WHAT THIS TASK INVOLVES:
In the entries below, find the lines that contain the word "standalone" and copy them.

▼▼▼

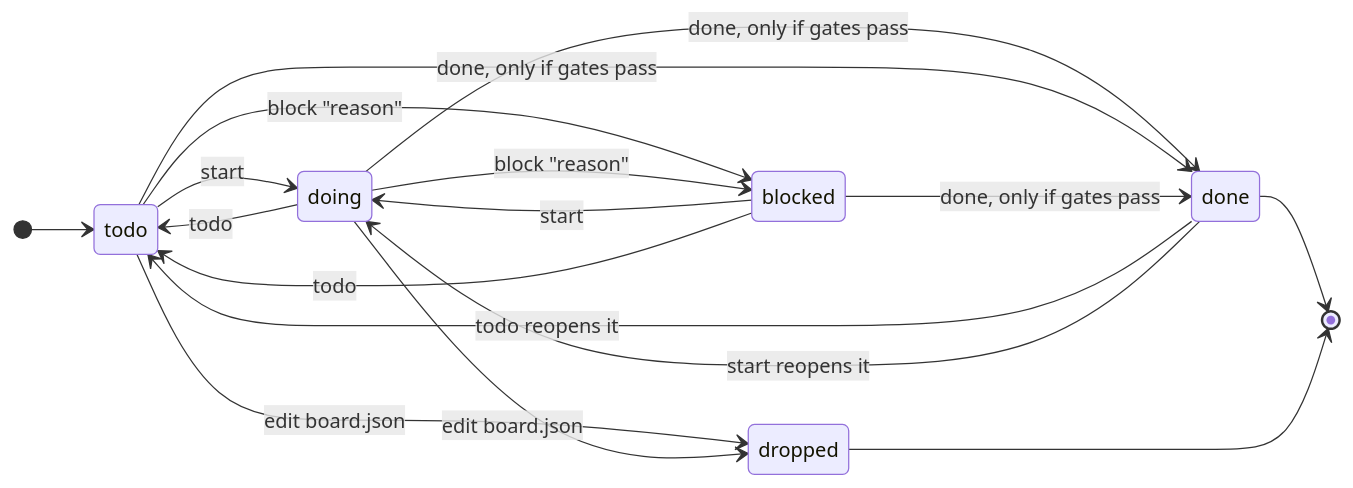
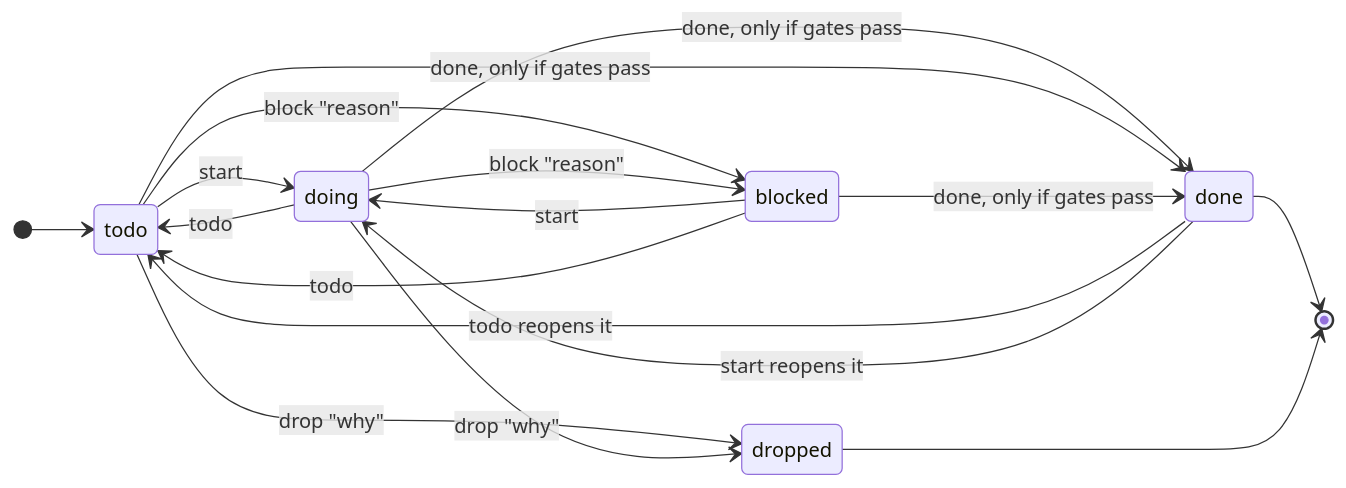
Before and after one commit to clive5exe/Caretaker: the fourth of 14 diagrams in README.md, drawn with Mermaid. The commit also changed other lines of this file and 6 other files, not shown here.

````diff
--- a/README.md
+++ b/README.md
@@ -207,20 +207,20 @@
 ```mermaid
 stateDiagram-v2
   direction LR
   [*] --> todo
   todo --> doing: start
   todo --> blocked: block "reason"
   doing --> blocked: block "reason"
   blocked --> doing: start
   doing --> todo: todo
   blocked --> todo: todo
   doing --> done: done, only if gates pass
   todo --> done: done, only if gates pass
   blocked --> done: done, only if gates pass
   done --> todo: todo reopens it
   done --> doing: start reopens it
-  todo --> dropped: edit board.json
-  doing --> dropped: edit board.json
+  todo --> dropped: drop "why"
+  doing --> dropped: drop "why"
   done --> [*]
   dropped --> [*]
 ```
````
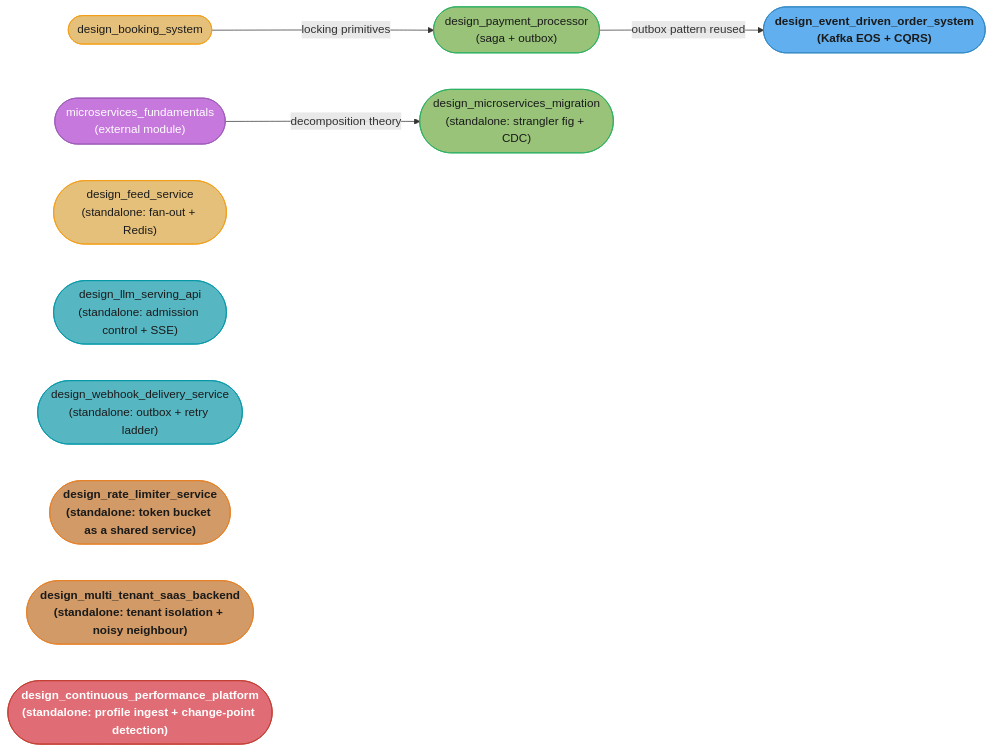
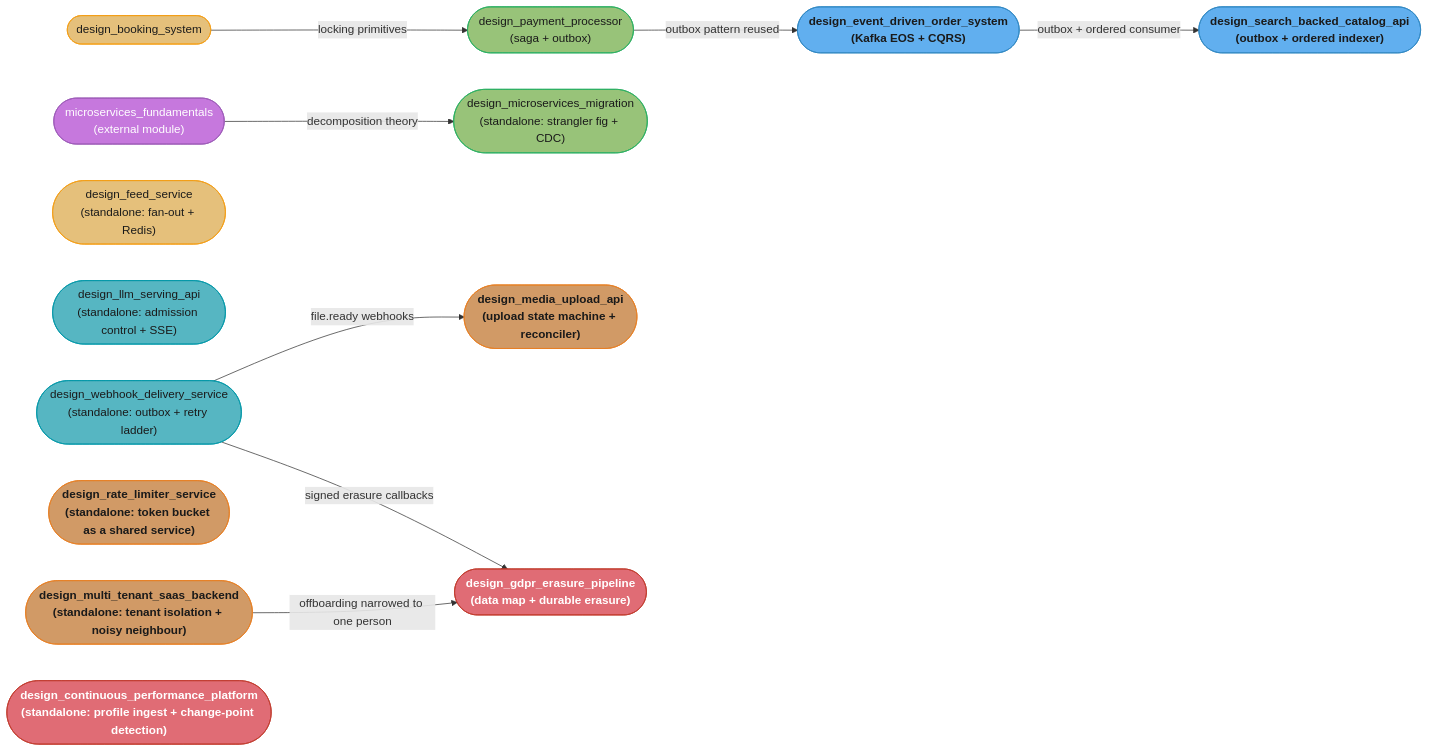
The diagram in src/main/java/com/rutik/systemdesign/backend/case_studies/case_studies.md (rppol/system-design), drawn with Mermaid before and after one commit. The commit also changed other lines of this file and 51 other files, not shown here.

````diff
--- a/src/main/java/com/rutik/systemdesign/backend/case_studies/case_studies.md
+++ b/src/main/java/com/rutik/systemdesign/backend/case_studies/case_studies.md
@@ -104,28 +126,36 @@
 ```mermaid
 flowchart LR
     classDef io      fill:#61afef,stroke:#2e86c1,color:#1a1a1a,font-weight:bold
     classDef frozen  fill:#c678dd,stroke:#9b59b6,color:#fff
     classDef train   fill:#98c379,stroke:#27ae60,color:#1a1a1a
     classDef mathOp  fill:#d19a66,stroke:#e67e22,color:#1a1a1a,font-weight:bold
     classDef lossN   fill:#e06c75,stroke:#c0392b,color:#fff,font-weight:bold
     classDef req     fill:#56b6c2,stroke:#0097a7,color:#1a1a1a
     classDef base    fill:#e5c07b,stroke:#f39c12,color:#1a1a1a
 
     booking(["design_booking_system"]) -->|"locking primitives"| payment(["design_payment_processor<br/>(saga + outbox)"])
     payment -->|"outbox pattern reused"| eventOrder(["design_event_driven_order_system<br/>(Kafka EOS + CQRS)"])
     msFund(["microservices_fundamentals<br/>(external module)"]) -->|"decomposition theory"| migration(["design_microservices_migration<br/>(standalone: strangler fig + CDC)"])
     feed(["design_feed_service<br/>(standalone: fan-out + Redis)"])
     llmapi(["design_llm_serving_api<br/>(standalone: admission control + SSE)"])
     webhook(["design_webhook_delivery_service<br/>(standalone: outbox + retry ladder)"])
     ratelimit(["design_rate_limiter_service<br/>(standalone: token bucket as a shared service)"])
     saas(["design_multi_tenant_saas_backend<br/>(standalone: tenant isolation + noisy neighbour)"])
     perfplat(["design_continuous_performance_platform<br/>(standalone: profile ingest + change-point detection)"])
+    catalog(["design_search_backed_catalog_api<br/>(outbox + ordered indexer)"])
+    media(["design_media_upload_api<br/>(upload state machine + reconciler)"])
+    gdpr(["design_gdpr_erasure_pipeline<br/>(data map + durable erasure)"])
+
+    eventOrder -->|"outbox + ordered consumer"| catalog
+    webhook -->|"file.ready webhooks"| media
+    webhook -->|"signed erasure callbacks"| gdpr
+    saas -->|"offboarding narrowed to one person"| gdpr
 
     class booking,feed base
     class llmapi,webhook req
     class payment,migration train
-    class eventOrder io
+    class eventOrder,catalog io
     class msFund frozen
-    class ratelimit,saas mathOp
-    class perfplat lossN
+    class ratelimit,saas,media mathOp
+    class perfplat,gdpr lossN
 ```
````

▲▲▲

RESULT OF THIS TASK:
     msFund(["microservices_fundamentals<br/>(external module)"]) -->|"decomposition theory"| migration(["design_microservices_migration<br/>(standalone: strangler fig + CDC)"])
     feed(["design_feed_service<br/>(standalone: fan-out + Redis)"])
     llmapi(["design_llm_serving_api<br/>(standalone: admission control + SSE)"])
     webhook(["design_webhook_delivery_service<br/>(standalone: outbox + retry ladder)"])
     ratelimit(["design_rate_limiter_service<br/>(standalone: token bucket as a shared service)"])
     saas(["design_multi_tenant_saas_backend<br/>(standalone: tenant isolation + noisy neighbour)"])
     perfplat(["design_continuous_performance_platform<br/>(standalone: profile ingest + change-point detection)"])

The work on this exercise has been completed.